-- DATA --
_ _ _ _ _

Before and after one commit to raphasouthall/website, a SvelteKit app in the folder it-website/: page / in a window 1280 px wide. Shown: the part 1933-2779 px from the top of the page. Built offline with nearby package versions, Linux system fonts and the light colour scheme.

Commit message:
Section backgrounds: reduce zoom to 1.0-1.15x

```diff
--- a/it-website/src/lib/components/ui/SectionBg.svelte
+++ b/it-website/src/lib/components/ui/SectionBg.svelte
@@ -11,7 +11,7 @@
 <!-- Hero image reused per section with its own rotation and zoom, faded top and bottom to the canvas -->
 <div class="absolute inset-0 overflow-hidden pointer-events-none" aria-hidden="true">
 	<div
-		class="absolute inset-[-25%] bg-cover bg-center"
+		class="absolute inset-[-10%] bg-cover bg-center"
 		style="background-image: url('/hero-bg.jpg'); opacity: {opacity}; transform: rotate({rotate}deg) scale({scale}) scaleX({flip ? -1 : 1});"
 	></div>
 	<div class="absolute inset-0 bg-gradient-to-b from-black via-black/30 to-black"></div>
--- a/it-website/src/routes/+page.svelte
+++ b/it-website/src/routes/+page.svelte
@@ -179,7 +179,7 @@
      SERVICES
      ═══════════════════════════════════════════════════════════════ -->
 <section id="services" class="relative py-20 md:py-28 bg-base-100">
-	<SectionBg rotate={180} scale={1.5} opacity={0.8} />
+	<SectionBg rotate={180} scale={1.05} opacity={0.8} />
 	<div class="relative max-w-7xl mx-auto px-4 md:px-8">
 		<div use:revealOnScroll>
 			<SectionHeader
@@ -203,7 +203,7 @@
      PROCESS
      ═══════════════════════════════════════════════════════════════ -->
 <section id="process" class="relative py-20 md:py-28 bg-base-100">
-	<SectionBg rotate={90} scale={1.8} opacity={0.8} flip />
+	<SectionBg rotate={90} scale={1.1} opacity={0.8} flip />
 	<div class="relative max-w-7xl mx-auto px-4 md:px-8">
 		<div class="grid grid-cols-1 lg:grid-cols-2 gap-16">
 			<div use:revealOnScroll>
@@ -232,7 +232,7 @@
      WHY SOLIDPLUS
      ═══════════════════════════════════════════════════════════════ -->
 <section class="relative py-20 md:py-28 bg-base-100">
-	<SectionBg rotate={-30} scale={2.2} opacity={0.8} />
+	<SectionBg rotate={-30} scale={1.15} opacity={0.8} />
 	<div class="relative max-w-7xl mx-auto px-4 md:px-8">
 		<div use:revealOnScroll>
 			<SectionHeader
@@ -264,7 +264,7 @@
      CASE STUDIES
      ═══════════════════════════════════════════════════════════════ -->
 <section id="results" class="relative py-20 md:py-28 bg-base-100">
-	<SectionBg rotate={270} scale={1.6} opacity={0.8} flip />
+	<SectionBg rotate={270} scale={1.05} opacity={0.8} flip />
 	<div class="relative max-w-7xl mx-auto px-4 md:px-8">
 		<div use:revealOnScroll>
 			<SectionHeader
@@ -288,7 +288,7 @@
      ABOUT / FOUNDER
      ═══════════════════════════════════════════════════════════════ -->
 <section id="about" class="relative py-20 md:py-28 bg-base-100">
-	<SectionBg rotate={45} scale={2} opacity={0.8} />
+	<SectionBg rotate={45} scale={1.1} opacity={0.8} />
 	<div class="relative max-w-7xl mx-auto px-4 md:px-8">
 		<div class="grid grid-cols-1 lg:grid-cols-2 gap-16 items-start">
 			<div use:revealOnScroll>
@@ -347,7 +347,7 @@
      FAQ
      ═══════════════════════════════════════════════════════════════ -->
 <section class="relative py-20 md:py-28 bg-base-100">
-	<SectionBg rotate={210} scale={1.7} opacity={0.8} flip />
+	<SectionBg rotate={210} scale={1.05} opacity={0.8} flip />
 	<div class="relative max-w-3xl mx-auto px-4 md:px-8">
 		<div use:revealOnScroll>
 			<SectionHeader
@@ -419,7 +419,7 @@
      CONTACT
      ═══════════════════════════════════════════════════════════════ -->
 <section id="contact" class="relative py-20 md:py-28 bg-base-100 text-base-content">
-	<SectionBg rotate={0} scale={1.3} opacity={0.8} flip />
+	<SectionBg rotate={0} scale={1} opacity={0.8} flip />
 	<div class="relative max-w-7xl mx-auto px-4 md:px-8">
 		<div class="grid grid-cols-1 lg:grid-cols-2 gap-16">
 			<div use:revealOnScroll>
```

_ _ _ _ _

-- PROBLEM TO WORK ON --
Single out each line of the records above with the string "components" in it, and copy it.

-- RESPONSE --
--- a/it-website/src/lib/components/ui/SectionBg.svelte
+++ b/it-website/src/lib/components/ui/SectionBg.svelte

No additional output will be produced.